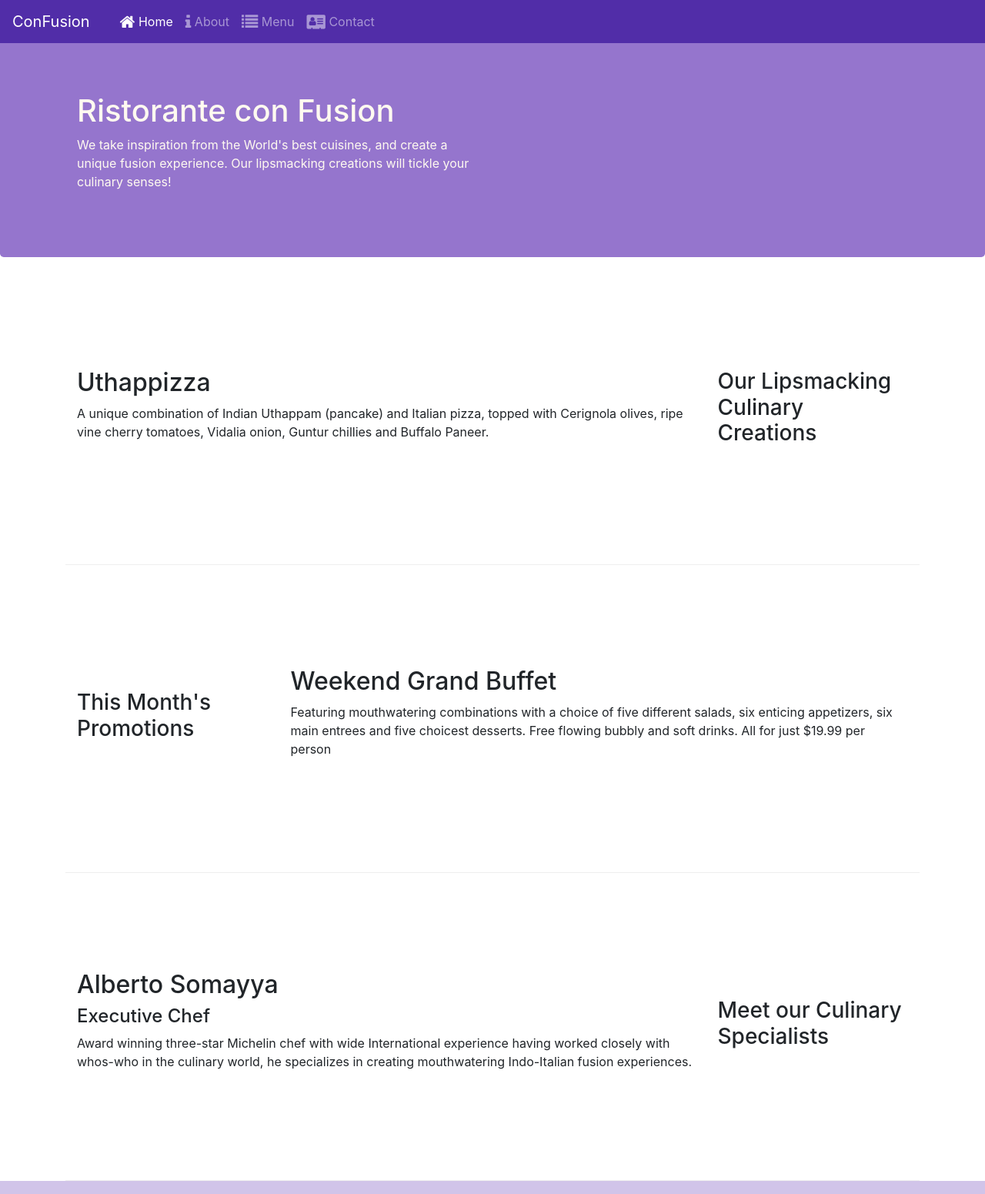
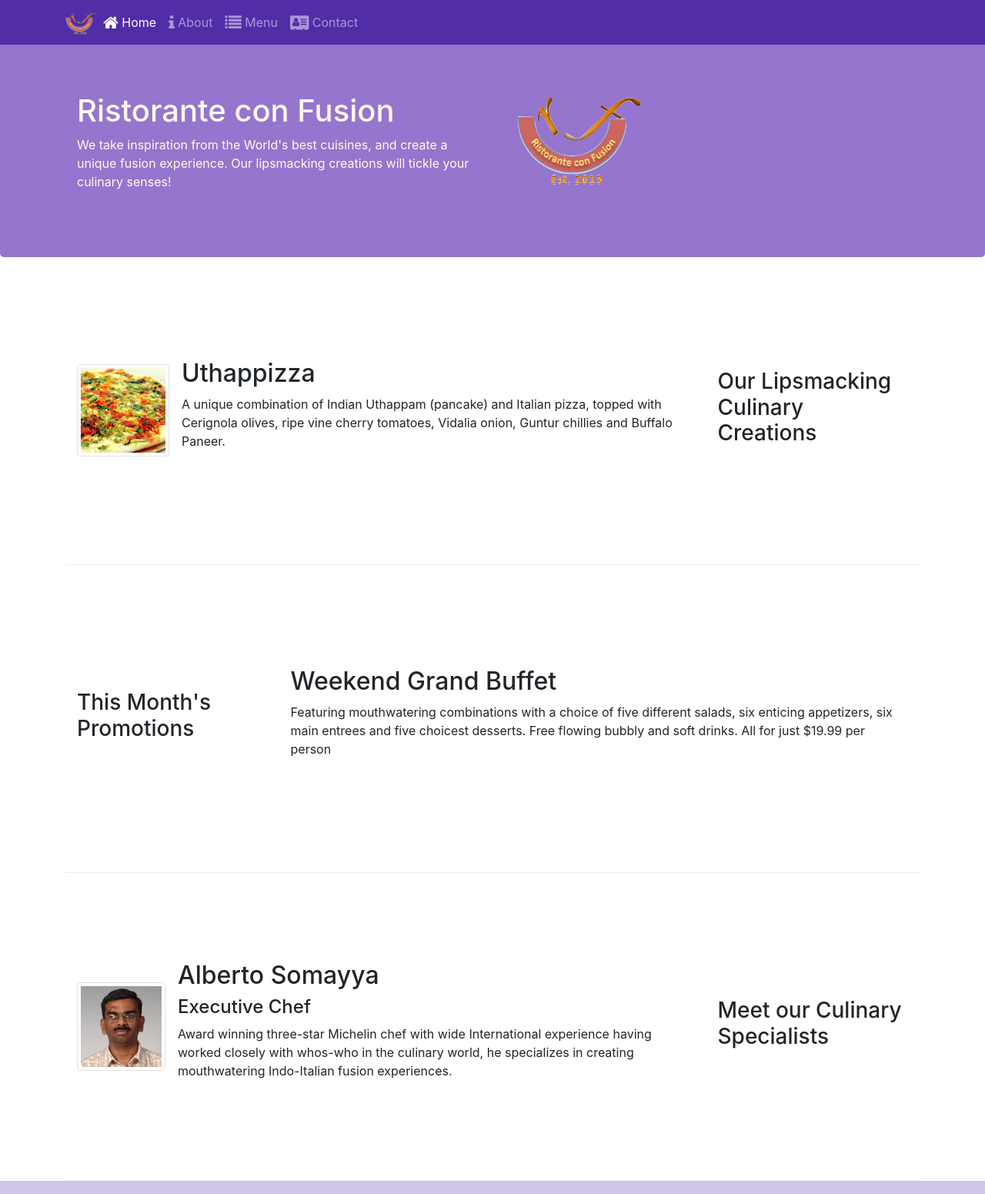
Before and after one commit to Shreyansh-Rai/BootstrapCoursera, a website: page index.html in a window 1280 px wide. Shown: the top 1551 px of the page at 77% size. Drawn offline with nearby package versions, Linux system fonts and the light colour scheme.

Commit message:
Images and Media

```diff
--- a/index.html
+++ b/index.html
@@ -16,21 +16,21 @@
 </head>
 
 <body>
-    <nav class ="navbar navbar-dark navbar-expand-sm fixed-top">
-        <a class="navbar-brand" href="#">ConFusion</a>
+    <nav class="navbar navbar-dark navbar-expand-sm fixed-top">
         <div class="container">
+            <button class="navbar-toggler" type="button" data-toggle="collapse" data-target="#Navbar">
+                <span class="navbar-toggler-icon"></span>
+            </button>
+            <a class="navbar-brand mr-auto" href="#"><img src="img/logo.png" height="30" width="41"></a>
             <div class="collapse navbar-collapse" id="Navbar">
                 <ul class="navbar-nav mr-auto">
-                    <li class="nav-item active"><a class="nav-link" href="#"><span class="fa fa-home fa-lg"></span> Home</a></li>
-                    <li class="nav-item"><a class="nav-link" href="./aboutus.html"><span class="fa fa-info fa-lg"></span> About</a></li>
-                    <li class="nav-item"><a class="nav-link" href="#"><span class="fa fa-list fa-lg"></span> Menu</a></li>
-                    <li class="nav-item"><a class="nav-link" href="./contactus.html"><span class="fa fa-address-card fa-lg"></span> Contact</a></li>
+                        <li class="nav-item active"><a class="nav-link" href="#"><span class="fa fa-home fa-lg"></span> Home</a></li>
+                        <li class="nav-item"><a class="nav-link" href="./aboutus.html"><span class="fa fa-info fa-lg"></span> About</a></li>
+                        <li class="nav-item"><a class="nav-link" href="#"><span class="fa fa-list fa-lg"></span> Menu</a></li>
+                        <li class="nav-item"><a class="nav-link" href="./contactus.html"><span class="fa fa-address-card fa-lg"></span> Contact</a></li>
                 </ul>
             </div>
         </div>
-        <button class="navbar-toggler" type="button" data-toggle="collapse" data-target="#Navbar">
-            <span class="navbar-toggler-icon"></span>
-        </button>
     </nav>
     <header class="jumbotron">
         <div class="container">
@@ -40,7 +40,9 @@
                     <p>We take inspiration from the World's best cuisines, and create a unique fusion experience. Our lipsmacking creations will tickle your culinary senses!</p>
                 </div>
                 <div class = "col-12 col-sm-6">
-                    <!-- for logo -->
+                    <div class="col-12 col-sm align-self-center">
+                        <img src="img/logo.png" class="img-fluid">
+                    </div>
                 </div>
             </div>
         </div>
@@ -52,8 +54,17 @@
                 <h3>Our Lipsmacking Culinary Creations</h3>
             </div>
             <div class = "col col-sm col-md order-sm-first">
-                <h2>Uthappizza</h2>
-                <p>A unique combination of Indian Uthappam (pancake) and Italian pizza, topped with Cerignola olives, ripe vine cherry tomatoes, Vidalia onion, Guntur chillies and Buffalo Paneer.</p>
+                <div class="media">
+                    <img class="d-flex mr-3 img-thumbnail align-self-center"
+                            src="img/uthappizza.png" alt="Uthappizza">
+                    <div class="media-body">
+                        <h2 class="mt-0">Uthappizza</h2>
+                        <p class="d-none d-sm-block">A unique combination of Indian Uthappam (pancake) and
+                            Italian pizza, topped with Cerignola olives, ripe vine
+                            cherry tomatoes, Vidalia onion, Guntur chillies and
+                            Buffalo Paneer.</p>
+                    </div>
+                </div>
             </div>
         </div>
 
@@ -73,9 +84,22 @@
                 <h3>Meet our Culinary Specialists</h3>
             </div>
             <div class="col col-sm col-md order-sm-first">
-                <h2>Alberto Somayya</h2>
-                <h4>Executive Chef</h4>
-                <p>Award winning three-star Michelin chef with wide International experience having worked closely with whos-who in the culinary world, he specializes in creating mouthwatering Indo-Italian fusion experiences. </p>
+                <div class="media">
+                    <!-- in a media card you use d flex and mr right for resposive image and the right margin to be correct
+                    then comes the image for the media card and that is alberto here this is followed by what is called
+                    the media body or the content of the media card. again mt 0 means no top margin.-->
+                    <img class="d-flex mr-3 img-thumbnail align-self-center"
+                            src="img/alberto.png" alt="Alberto Somayya">
+                    <div class="media-body">
+                        <h2 class="mt-0">Alberto Somayya</h2>
+                        <h4>Executive Chef</h4>
+                        <p class="d-none d-sm-block">Award winning three-star Michelin chef with wide
+                            International experience having worked closely with
+                            whos-who in the culinary world, he specializes in
+                            creating mouthwatering Indo-Italian fusion experiences.
+                            </p>
+                    </div>
+                </div>
             </div>
         </div>
     </div>
```
Also changed, not shown: aboutus.html (+12 -9 lines), contactus.html (+4 -1 lines), img/alberto.png (added), img/buffet.png (added), img/logo.png (added), img/uthappizza.png (added), 1 other file.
+++++
**ABOUT THIS EXERCISE:** Look through the records and gather each line with the word "navbar".

**PROBLEM SOLUTION:**
-    <nav class ="navbar navbar-dark navbar-expand-sm fixed-top">
-        <a class="navbar-brand" href="#">ConFusion</a>
+    <nav class="navbar navbar-dark navbar-expand-sm fixed-top">
+            <button class="navbar-toggler" type="button" data-toggle="collapse" data-target="#Navbar">
+                <span class="navbar-toggler-icon"></span>
+            <a class="navbar-brand mr-auto" href="#"><img src="img/logo.png" height="30" width="41"></a>
             <div class="collapse navbar-collapse" id="Navbar">
                 <ul class="navbar-nav mr-auto">
-        <button class="navbar-toggler" type="button" data-toggle="collapse" data-target="#Navbar">
-            <span class="navbar-toggler-icon"></span>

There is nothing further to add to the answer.